• [Work request]: Make an exact copy of the listing so that no picture is carried over.

• [Data shown]:
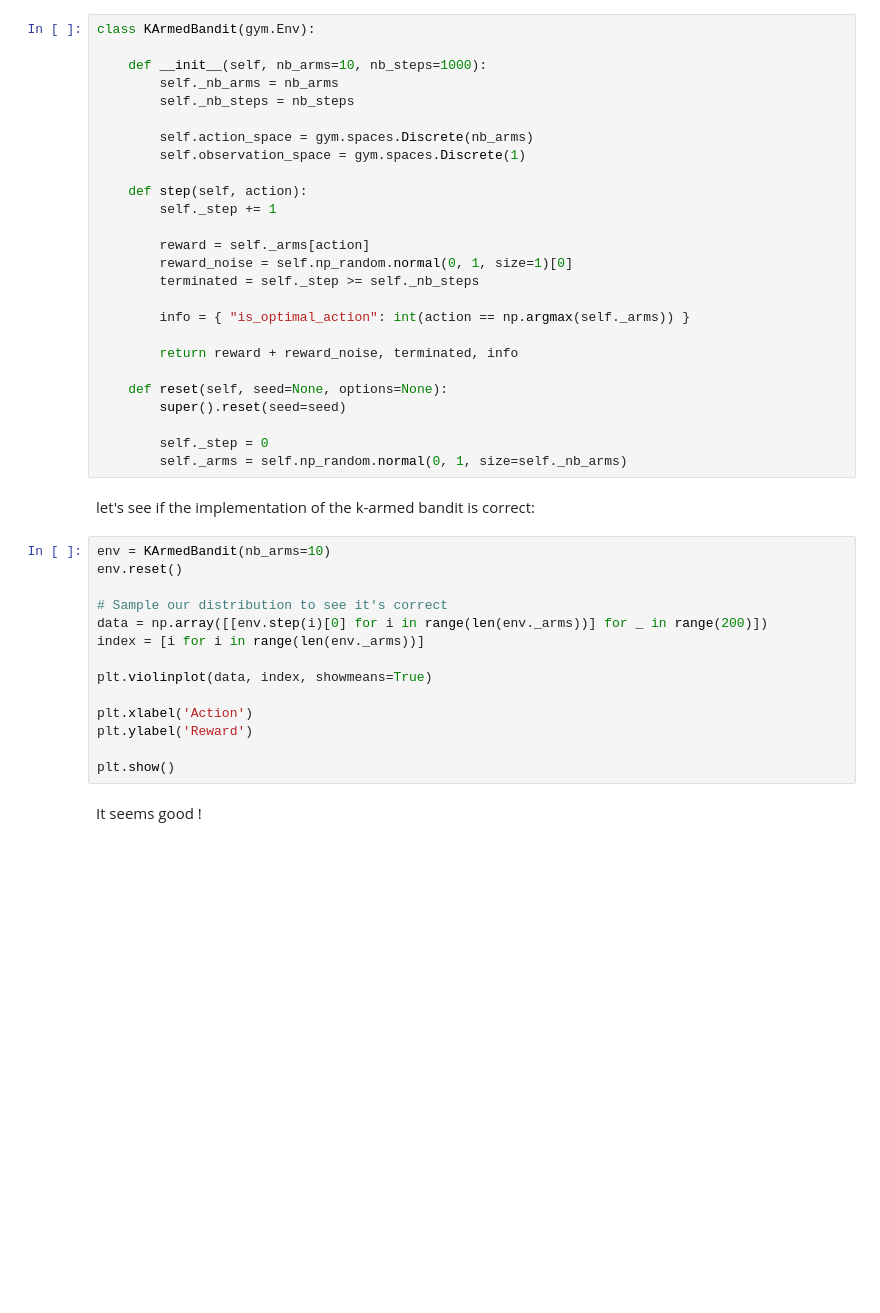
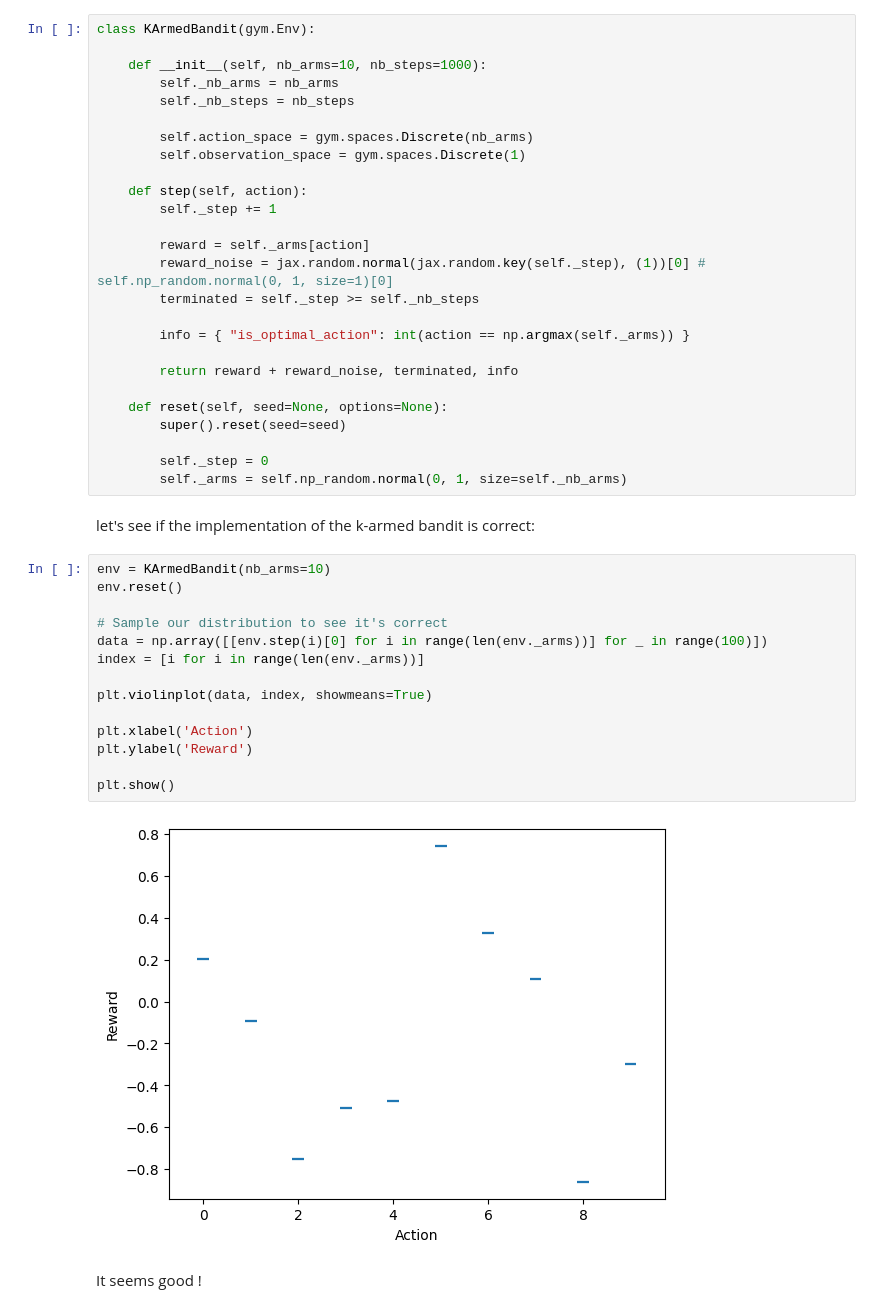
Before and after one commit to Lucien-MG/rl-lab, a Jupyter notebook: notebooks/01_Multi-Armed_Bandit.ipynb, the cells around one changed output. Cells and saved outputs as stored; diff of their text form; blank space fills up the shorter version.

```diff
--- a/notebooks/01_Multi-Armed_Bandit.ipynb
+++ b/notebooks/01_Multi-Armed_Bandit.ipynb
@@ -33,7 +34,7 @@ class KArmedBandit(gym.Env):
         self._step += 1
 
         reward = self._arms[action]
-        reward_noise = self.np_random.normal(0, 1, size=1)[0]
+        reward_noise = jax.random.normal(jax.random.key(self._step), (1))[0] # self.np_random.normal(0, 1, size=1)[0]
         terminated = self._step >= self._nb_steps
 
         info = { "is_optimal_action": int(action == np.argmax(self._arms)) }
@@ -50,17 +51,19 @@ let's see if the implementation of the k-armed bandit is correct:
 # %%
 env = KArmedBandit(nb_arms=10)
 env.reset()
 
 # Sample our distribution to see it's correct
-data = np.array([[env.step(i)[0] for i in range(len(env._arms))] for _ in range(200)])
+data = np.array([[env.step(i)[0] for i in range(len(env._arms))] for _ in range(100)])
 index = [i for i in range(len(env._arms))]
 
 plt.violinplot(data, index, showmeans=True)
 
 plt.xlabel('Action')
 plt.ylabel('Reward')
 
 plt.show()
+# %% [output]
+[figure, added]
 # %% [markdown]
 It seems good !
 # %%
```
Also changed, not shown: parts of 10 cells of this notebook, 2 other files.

• [Response]:
Before and after one commit to Lucien-MG/rl-lab, a Jupyter notebook: notebooks/01_Multi-Armed_Bandit.ipynb, the cells around one changed output. Cells and saved outputs as stored; diff of their text form; blank space fills up the shorter version.

```diff
--- a/notebooks/01_Multi-Armed_Bandit.ipynb
+++ b/notebooks/01_Multi-Armed_Bandit.ipynb
@@ -33,7 +34,7 @@ class KArmedBandit(gym.Env):
         self._step += 1
 
         reward = self._arms[action]
-        reward_noise = self.np_random.normal(0, 1, size=1)[0]
+        reward_noise = jax.random.normal(jax.random.key(self._step), (1))[0] # self.np_random.normal(0, 1, size=1)[0]
         terminated = self._step >= self._nb_steps
 
         info = { "is_optimal_action": int(action == np.argmax(self._arms)) }
@@ -50,17 +51,19 @@ let's see if the implementation of the k-armed bandit is correct:
 # %%
 env = KArmedBandit(nb_arms=10)
 env.reset()
 
 # Sample our distribution to see it's correct
-data = np.array([[env.step(i)[0] for i in range(len(env._arms))] for _ in range(200)])
+data = np.array([[env.step(i)[0] for i in range(len(env._arms))] for _ in range(100)])
 index = [i for i in range(len(env._arms))]
 
 plt.violinplot(data, index, showmeans=True)
 
 plt.xlabel('Action')
 plt.ylabel('Reward')
 
 plt.show()
+# %% [output]
+[figure, added]
 # %% [markdown]
 It seems good !
 # %%
```
Also changed, not shown: parts of 10 cells of this notebook, 2 other files.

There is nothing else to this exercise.